Version comparison data:
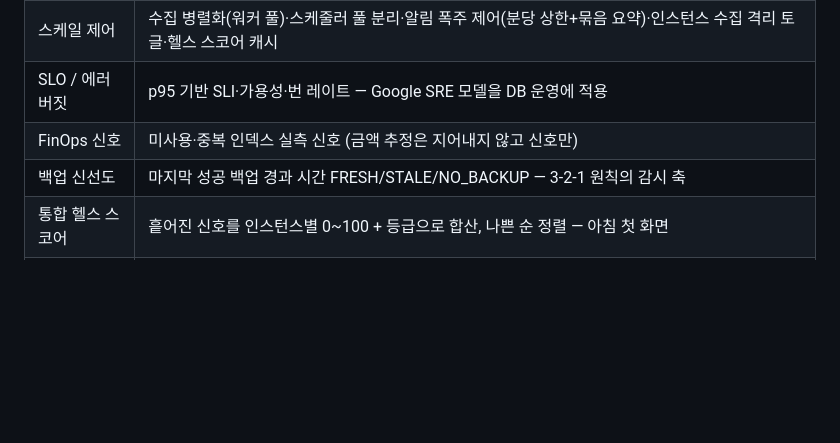
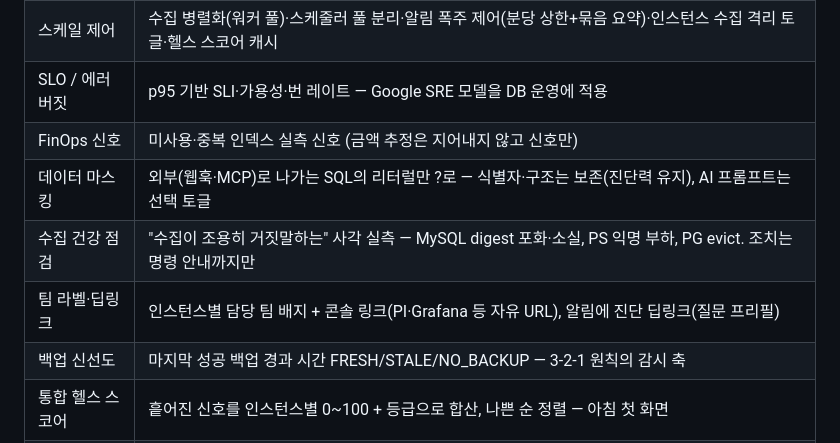
Before and after one commit to dj258255/dbtower, a Markdown page: README.md, the part around the change. Rendered like a GitHub page; blank space fills up the shorter version.

Commit message:
문서: Phase 2 마스킹 완료 반영 + README 기능 표에 마스킹·수집 건강·팀 라벨

```diff
--- a/README.md
+++ b/README.md
@@ -58,6 +58,9 @@ DBA는 같은 질문에 반복해서 답하게 됩니다. 정형화된 운영
 | 스케일 제어 | 수집 병렬화(워커 풀)·스케줄러 풀 분리·알림 폭주 제어(분당 상한+묶음 요약)·인스턴스 수집 격리 토글·헬스 스코어 캐시 |
 | SLO / 에러 버짓 | p95 기반 SLI·가용성·번 레이트 — Google SRE 모델을 DB 운영에 적용 |
 | FinOps 신호 | 미사용·중복 인덱스 실측 신호 (금액 추정은 지어내지 않고 신호만) |
+| 데이터 마스킹 | 외부(웹훅·MCP)로 나가는 SQL의 리터럴만 ?로 — 식별자·구조는 보존(진단력 유지), AI 프롬프트는 선택 토글 |
+| 수집 건강 점검 | "수집이 조용히 거짓말하는" 사각 실측 — MySQL digest 포화·소실, PS 익명 부하, PG evict. 조치는 명령 안내까지만 |
+| 팀 라벨·딥링크 | 인스턴스별 담당 팀 배지 + 콘솔 링크(PI·Grafana 등 자유 URL), 알림에 진단 딥링크(질문 프리필) |
 | 백업 신선도 | 마지막 성공 백업 경과 시간 FRESH/STALE/NO_BACKUP — 3-2-1 원칙의 감시 축 |
 | 통합 헬스 스코어 | 흩어진 신호를 인스턴스별 0~100 + 등급으로 합산, 나쁜 순 정렬 — 아침 첫 화면 |
 | 심층 원인 진단 | EXPLAIN ANALYZE 실제 실행 계획으로 추정 vs 실제 괴리 -> 근본 원인 5종 지목 |
```
Also changed, not shown: docs/ROADMAP.md (+1 -1 lines).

Your objective | The response should repeat each record precisely and contain no pictures.

Solution for this exercise |
Before and after one commit to dj258255/dbtower, a Markdown page: README.md, the part around the change. Rendered like a GitHub page; blank space fills up the shorter version.

Commit message:
문서: Phase 2 마스킹 완료 반영 + README 기능 표에 마스킹·수집 건강·팀 라벨

```diff
--- a/README.md
+++ b/README.md
@@ -58,6 +58,9 @@ DBA는 같은 질문에 반복해서 답하게 됩니다. 정형화된 운영
 | 스케일 제어 | 수집 병렬화(워커 풀)·스케줄러 풀 분리·알림 폭주 제어(분당 상한+묶음 요약)·인스턴스 수집 격리 토글·헬스 스코어 캐시 |
 | SLO / 에러 버짓 | p95 기반 SLI·가용성·번 레이트 — Google SRE 모델을 DB 운영에 적용 |
 | FinOps 신호 | 미사용·중복 인덱스 실측 신호 (금액 추정은 지어내지 않고 신호만) |
+| 데이터 마스킹 | 외부(웹훅·MCP)로 나가는 SQL의 리터럴만 ?로 — 식별자·구조는 보존(진단력 유지), AI 프롬프트는 선택 토글 |
+| 수집 건강 점검 | "수집이 조용히 거짓말하는" 사각 실측 — MySQL digest 포화·소실, PS 익명 부하, PG evict. 조치는 명령 안내까지만 |
+| 팀 라벨·딥링크 | 인스턴스별 담당 팀 배지 + 콘솔 링크(PI·Grafana 등 자유 URL), 알림에 진단 딥링크(질문 프리필) |
 | 백업 신선도 | 마지막 성공 백업 경과 시간 FRESH/STALE/NO_BACKUP — 3-2-1 원칙의 감시 축 |
 | 통합 헬스 스코어 | 흩어진 신호를 인스턴스별 0~100 + 등급으로 합산, 나쁜 순 정렬 — 아침 첫 화면 |
 | 심층 원인 진단 | EXPLAIN ANALYZE 실제 실행 계획으로 추정 vs 실제 괴리 -> 근본 원인 5종 지목 |
```
Also changed, not shown: docs/ROADMAP.md (+1 -1 lines).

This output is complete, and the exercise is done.